WHAT THE TASK ASKS:
Some lines in the listing may contain the word "cells". Say how many, with the number alone.

SOURCE RECORDS:

———

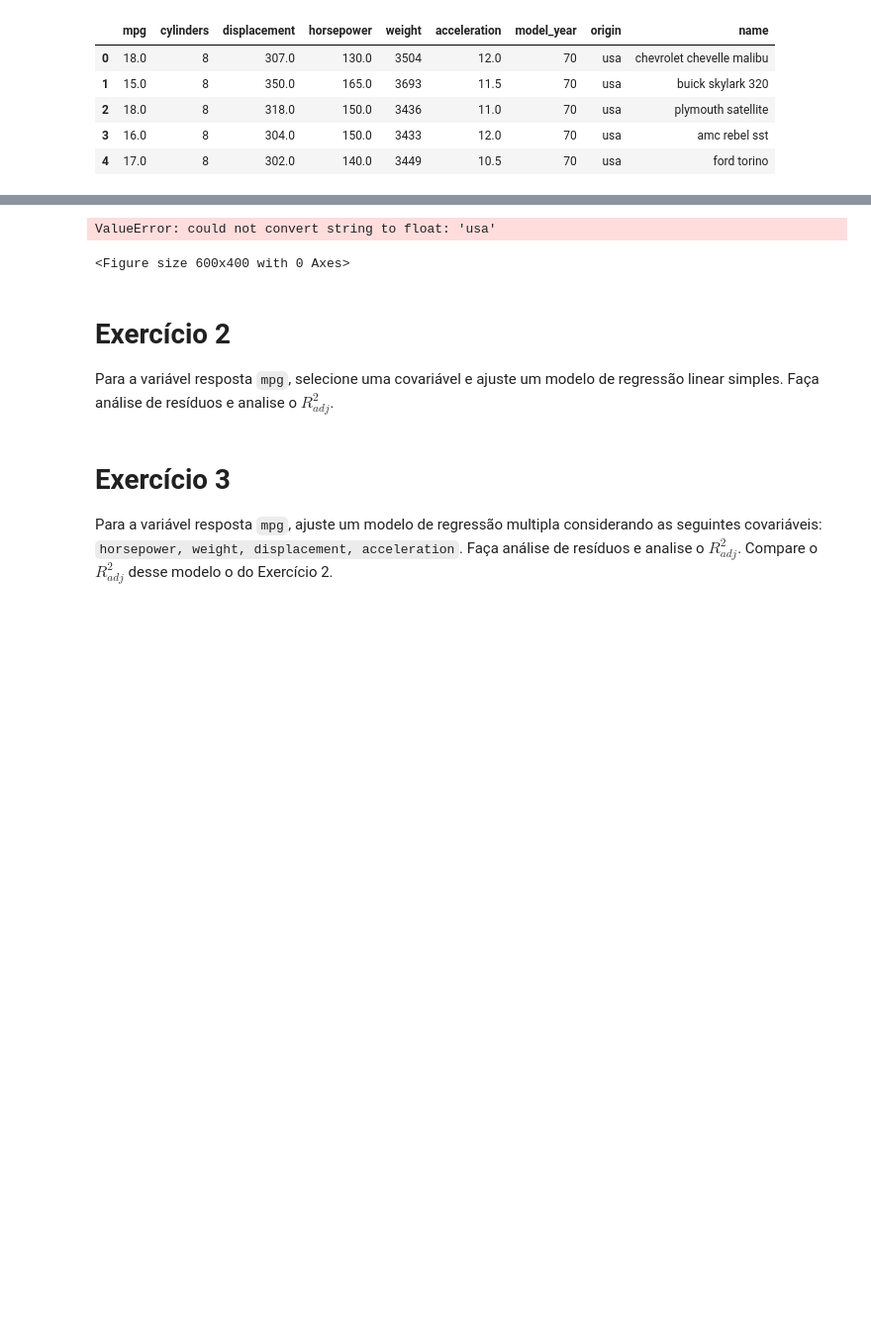
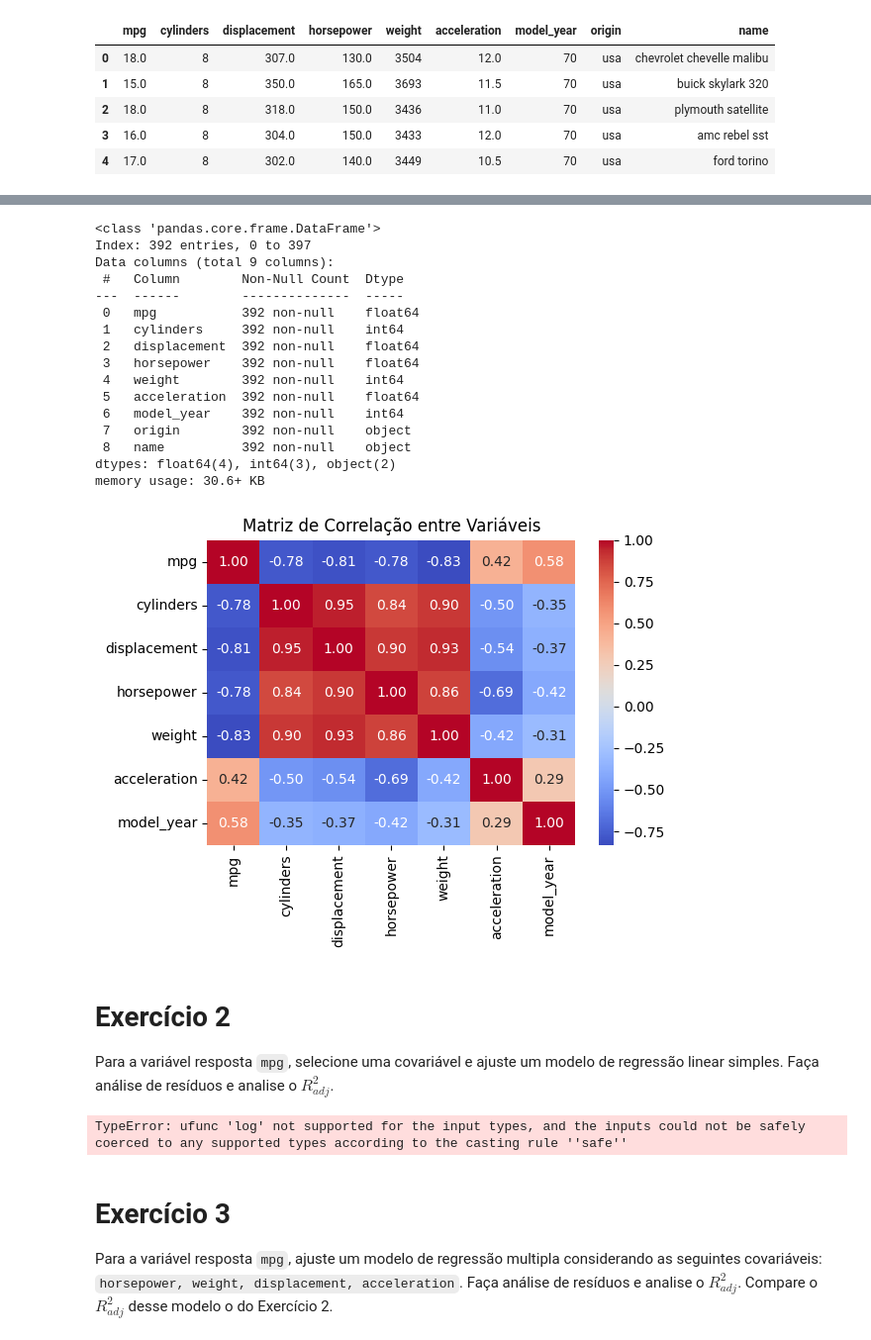
Before and after one commit to py222015328/CEE2, a Jupyter notebook: 25_regressao.ipynb, the cells around one changed output, grey strips where cells are left out. Shown at 99% size. Saved outputs shown, nothing was run; the diff lists cells and outputs as text; code cells hidden in the pictures; blank space fills up the shorter version.

```diff
--- a/25_regressao.ipynb
+++ b/25_regressao.ipynb
@@ -766,12 +769,46 @@ memory usage: 30.6+ KB
 # %%
+import matplotlib.pyplot as plt
+
+df.info()
+
+#Excluindo colunas não numericas para calcular o coeficiente de correlação
+colunas_numericas = df.select_dtypes(exclude='object')
+# Calculando e graficando os coeficientes de correlação
 plt.figure(figsize=(6, 4))
-sns.heatmap(df.corr(), annot=True, cmap='coolwarm', fmt=".2f")
+sns.heatmap(colunas_numericas.corr(), annot=True, cmap='coolwarm', fmt=".2f")
 plt.title('Matriz de Correlação entre Variáveis')
 plt.show()
 # %% [output]
-ValueError: could not convert string to float: 'usa'
+<class 'pandas.core.frame.DataFrame'>
+Index: 392 entries, 0 to 397
+Data columns (total 9 columns):
+ #   Column        Non-Null Count  Dtype
+---  ------        --------------  -----
+ 0   mpg           392 non-null    float64
+ 1   cylinders     392 non-null    int64
+ 2   displacement  392 non-null    float64
+ 3   horsepower    392 non-null    float64
+ 4   weight        392 non-null    int64
+ 5   acceleration  392 non-null    float64
+ 6   model_year    392 non-null    int64
+ 7   origin        392 non-null    object
+ 8   name          392 non-null    object
+dtypes: float64(4), int64(3), object(2)
+memory usage: 30.6+ KB
-<Figure size 600x400 with 0 Axes>
+[figure, added]
 # %% [markdown]
 # Exercício 2
 
 Para a variável resposta `mpg`, selecione uma covariável e ajuste um modelo de regressão linear simples. Faça análise de resíduos e analise o $R^2_{adj}$.
+# %%
+import numpy as np
+# Importando o modelo
+from sklearn.linear_model import LinearRegression
+
+# Instanciando o modelo
+modelo_1 = LinearRegression( fit_intercept=True )
+
+# Ajustando o modelo aos dados de treino
+modelo_1.fit( df['mpg'] , np.log('horsepower') )
+# %% [output]
+TypeError: ufunc 'log' not supported for the input types, and the inputs could not be safely coerced to any supported types according to the casting rule ''safe''
```
Also changed, not shown: parts of 4 cells of this notebook.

———

ANSWER AREA:
2